Ageing without a ‘flor’ yeast layer allows the wine to experience extended contact with air, in turn, developing a deeper colour and richer flavour. That said, it does not always result in a sweet Sherry.

Solera System

To create a solera, casks are stacked in a triangular structure with the oldest wines at the base and the youngest at the top. Every so often, wine is removed from the lower casks and replaced with newer wine from the upper casks. This process is called fractional blending, and it ensures greater consistency with multiple vintages present in every cask.

What are the key differences between each style?

What is The GlenAllachie Sherry Series?
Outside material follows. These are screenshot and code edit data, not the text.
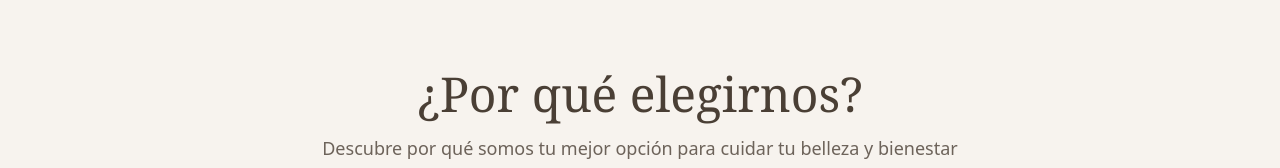
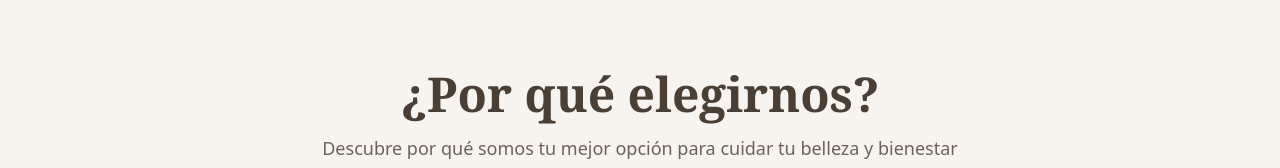
Before and after one commit to AndreuSG/--dev--glow, a React (Vite) app: page / in a window 1280 px wide. Shown: the part 618-786 px from the top of the page. Built offline with nearby package versions, Linux system fonts and the light colour scheme.

Commit message:
Updated globals.css

```diff
--- a/src/components/products/brand-selector.tsx
+++ b/src/components/products/brand-selector.tsx
@@ -48,7 +48,7 @@ export function BrandSelector({ currentBrand, onBrandChange, brandDescription }:
         <div className="max-w-7xl mx-auto px-4">
           <div className="flex items-center gap-4 mb-6">
             <Sparkles className="w-6 h-6 text-[#AE8871]" />
-            <h2 className={`${"font-serif"} text-5xl text-[#4A3F35]`}>{currentBrand.toUpperCase()}</h2>
+            <h2 className={`${"font-serif"} text-5xl text-[#4A3F35]`}>{currentBrand.charAt(0).toUpperCase() + currentBrand.slice(1)}</h2>
           </div>
           <p className="text-xl text-[#4A3F35]/80 max-w-3xl leading-relaxed">
             {brandDescription}
--- a/src/globals.css
+++ b/src/globals.css
@@ -98,7 +98,7 @@
 /* Mejoras en la tipografía */
 @layer base {
   h1, h2, h3, h4, h5, h6 {
-    @apply font-serif;
+    @apply font-serif font-bold;
   }
 
   p {
```
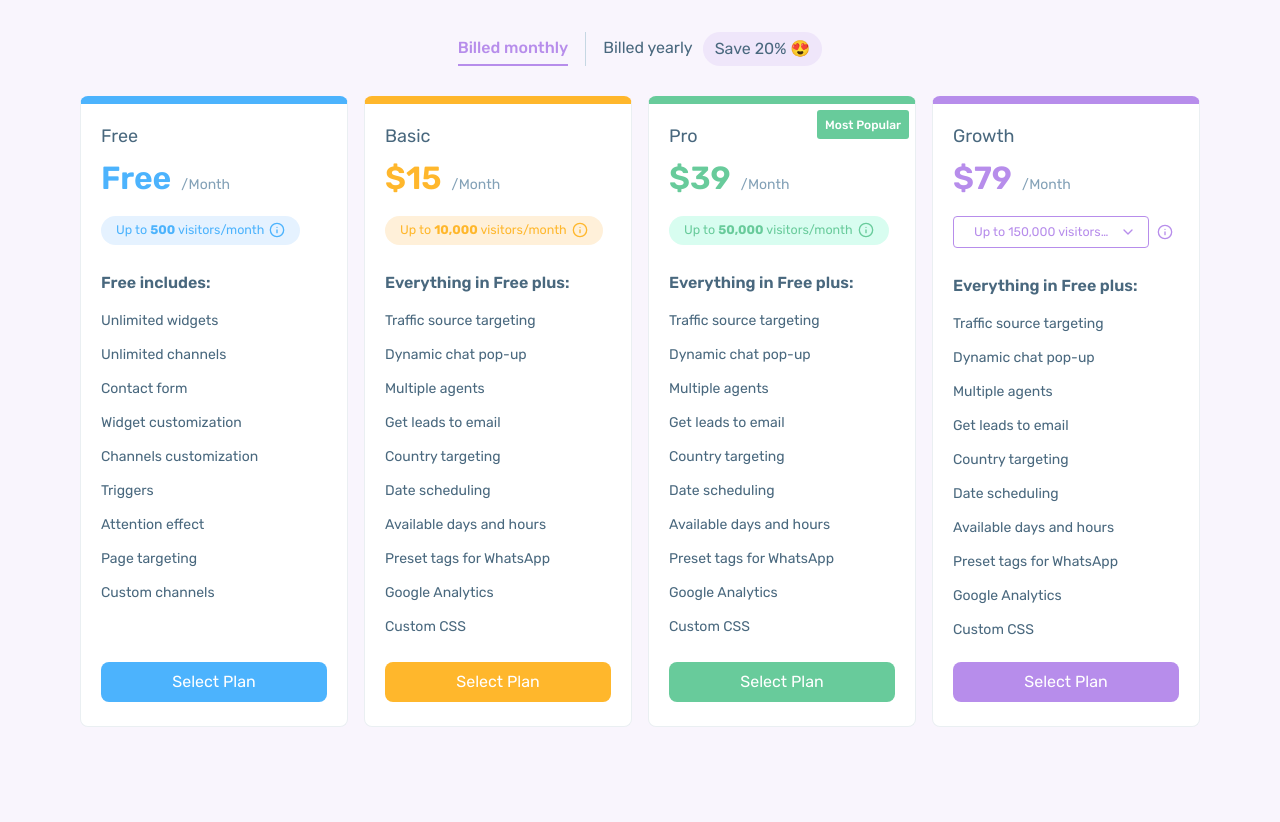
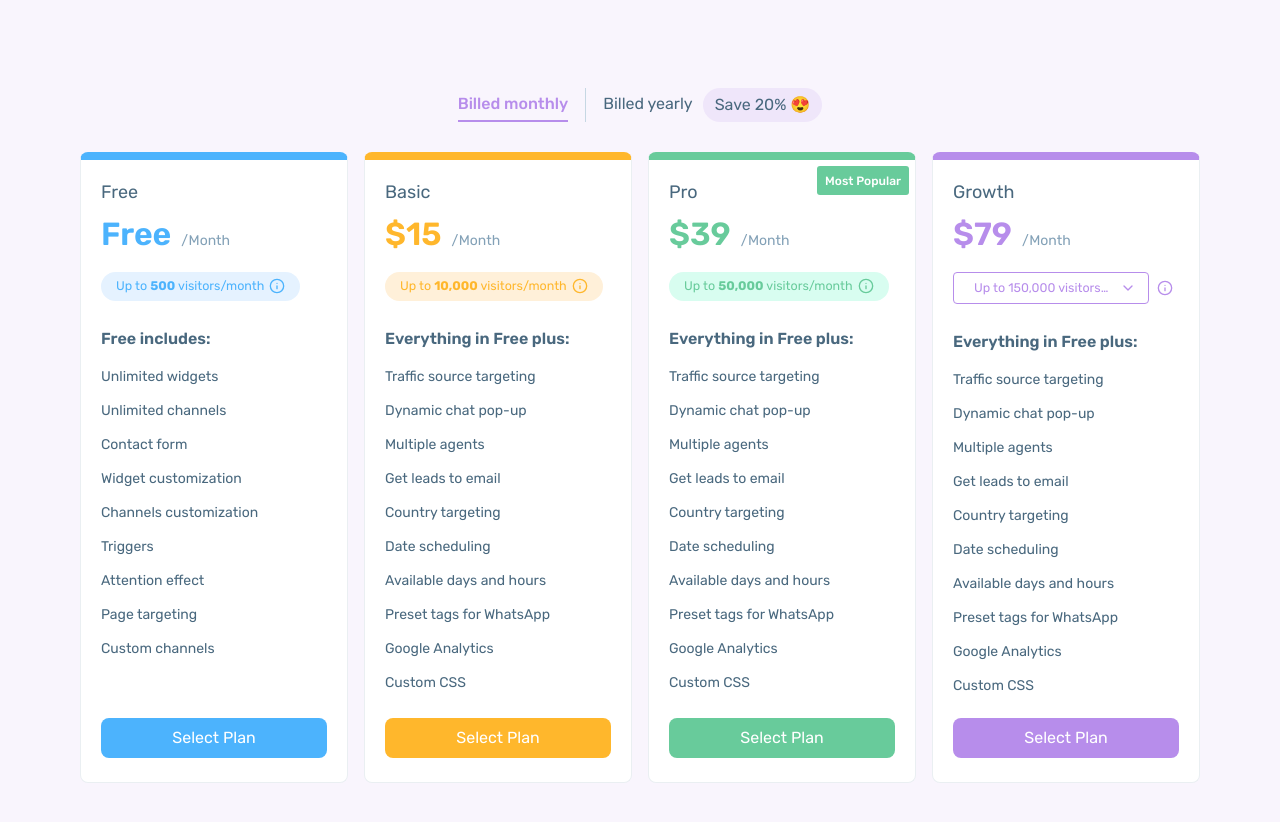
Before and after one commit to sakib-xrz/flexpoint-task, a React (Vite) app: page /problem-1 in a window 1280 px wide. Shown: the top 822 px of the page. Before the commit the page ends 800 px from the top, so only its background shows below. Built offline with nearby package versions, Linux system fonts and the light colour scheme.

Commit message:
Add Tooltip component to Dropdown and PriceCard; enhance tooltip functionality and styling

```diff
--- a/src/pages/problem-1/components/Dropdown.tsx
+++ b/src/pages/problem-1/components/Dropdown.tsx
@@ -1,10 +1,11 @@
-import { ChevronDown, InfoIcon } from "lucide-react";
+import { ChevronDown, Info } from "lucide-react";
 import { useState, useEffect } from "react";
 import { useAppDispatch, useAppSelector } from "../../../redux/hook";
 import { RootState } from "../../../redux/store";
 import { setUpdatedPlans } from "../../../redux/features/plans/planSlice";
 import { PlanType } from "./PriceCard";
 import { cn } from "../../../lib/utils";
+import Tooltip from "./Tooltip";
 
 export default function Dropdown({
   extraPlans,
@@ -114,13 +115,21 @@ export default function Dropdown({
           </ul>
         )}
       </div>
+
+      <Tooltip
+        triggerText={
           <div
             style={{
               color: planColors.primary,
             }}
           >
-        <InfoIcon className="size-4 cursor-pointer" />
+            <Info className="size-4 cursor-pointer" />
           </div>
+        }
+        tooltipContent={selectedPlan.text}
+        tooltipPositionClassName="right-[-28px]"
+        tooltipArrowClassName="right-[22px]"
+      />
     </div>
   );
 }
--- a/src/pages/problem-1/components/PriceCard.tsx
+++ b/src/pages/problem-1/components/PriceCard.tsx
@@ -1,5 +1,6 @@
 import { Info } from "lucide-react";
 import Dropdown from "./Dropdown";
+import Tooltip from "./Tooltip";
 
 interface PlanDetails {
   price: string;
@@ -63,7 +64,7 @@ export default function PriceCard({
   features: FeaturesType[];
   billType: string;
 }) {
-  const { name, title, details, extraPlans } = plan;
+  const { name, title, text, details, extraPlans } = plan;
 
   const planColors = colors[name] || colors["Free"];
 
@@ -119,7 +120,12 @@ export default function PriceCard({
           }}
         >
           <span className="prose" dangerouslySetInnerHTML={{ __html: title }} />
-          <Info className="size-4 cursor-pointer" />
+          <Tooltip
+            triggerText={<Info className="size-4 cursor-pointer" />}
+            tooltipContent={text}
+            tooltipPositionClassName="right-[-28px]"
+            tooltipArrowClassName="right-[22px]"
+          />
         </div>
       )}
       <div className="pt-[18px]">
@@ -131,9 +137,14 @@ export default function PriceCard({
       <ul className="list-none mb-4">
         {filteredFeatures.map((feature, index) => (
           <li className="py-[5px]" key={index}>
-            <span className="text-[#49687e] text-sm cursor-pointer">
-              {feature.feature_title}
-            </span>
+            <Tooltip
+              triggerText={
+                <span className="text-[#49687e] text-sm cursor-pointer">
+                  {feature.feature_title}
+                </span>
+              }
+              tooltipContent={feature.feature_desc}
+            />
           </li>
         ))}
       </ul>
--- a/src/pages/problem-1/components/Tooltip.tsx
+++ b/src/pages/problem-1/components/Tooltip.tsx
@@ -1,37 +1,47 @@
 import React, { useState } from "react";
+import { cn } from "../../../lib/utils";
 
 const Tooltip = ({
   triggerText,
   tooltipContent,
-  maxWidth = "224px",
-  tooltipPosition = "bottom-[calc(100%+10px)] left-[-10px]",
+  tooltipPositionClassName = "left-[-10px]",
+  tooltipArrowClassName = "left-[20px]",
 }: {
   triggerText: React.ReactNode;
-  tooltipContent: React.ReactNode;
-  maxWidth?: string;
-  tooltipPosition?: string;
+  tooltipContent: string;
+  tooltipPositionClassName?: string;
+  tooltipArrowClassName?: string;
 }) => {
   const [isHovered, setIsHovered] = useState(false);
 
   return (
-    <div className="relative flex w-full">
-      {/* Tooltip Trigger Content */}
+    <div className="relative flex">
       <div
-        className="inline-flex cursor-pointer"
+        className="cursor-pointer inline-flex"
         onMouseEnter={() => setIsHovered(true)}
         onMouseLeave={() => setIsHovered(false)}
       >
         <span>{triggerText}</span>
       </div>
 
-      {/* Tooltip Hover Content */}
       {isHovered && (
         <div
-          className={`bg-white border border-white rounded-md shadow-lg text-[#49687e] text-sm absolute ${tooltipPosition} leading-[1.5] max-w-[${maxWidth}] p-2 w-[calc(100%+20px)] whitespace-normal break-words z-10`}
+          className={cn(
+            "bg-white border border-white rounded-md shadow-lg text-[#49687e] text-sm absolute leading-[1.5] p-2 whitespace-normal break-words z-10 bottom-[calc(100%+8px)] w-[224px]",
+            tooltipPositionClassName
+          )}
         >
           <div className="relative">
-            <span className="block break-words">{tooltipContent}</span>
-            <div className="absolute bottom-[-13px] left-[20px] w-0 h-0 border-l-[5px] border-r-[5px] border-t-[5px] border-transparent bg-transparent border-t-white shadow-md"></div>
+            <span
+              className="block break-words"
+              dangerouslySetInnerHTML={{ __html: tooltipContent }}
+            ></span>
+            <div
+              className={cn(
+                "absolute bottom-[-13px] w-0 h-0 border-l-[5px] border-r-[5px] border-t-[5px] border-transparent bg-transparent border-t-white shadow-md",
+                tooltipArrowClassName
+              )}
+            ></div>
           </div>
         </div>
       )}
--- a/src/pages/problem-1/index.tsx
+++ b/src/pages/problem-1/index.tsx
@@ -31,7 +31,7 @@ export default function PricingPage() {
   );
 
   return (
-    <Container>
+    <Container className="my-14">
       <div className="flex justify-center items-center">
         <div className="border-r border-r-[#c6d7e3] max-sm:pr-2 max-sm:mr-2 pr-[17px] mr-[17px]">
           {renderButton("1_year")}
```
Lines whose indentation alone changed are shown as unchanged.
The Sherry Series is a set of six single malt Scotch whiskies intended to demonstrate the interesting distinctions between each of the Sherry cask styles, beyond the typical Oloroso and Pedro Ximénez which are widely used in Scotch whisky maturation. Each bottled at nine years old, the whisky underwent the same initial ageing period in former Bourbon barrels before entering the various Sherry cask types for the same length of secondary maturation.

“We’re exploring the influence of different Sherry cask types with whisky of exactly the same age and cask history. The lengthy secondary ageing period brings the incredible nuances and variations delivered by the Sherry maturations to the forefront. With the Sherry Series, we’re trying to achieve something special that would create intrigue and provoke discussion.” – Billy Walker, Master Distiller

The second instalment of single malts joining The Sherry Series will be released in the coming months.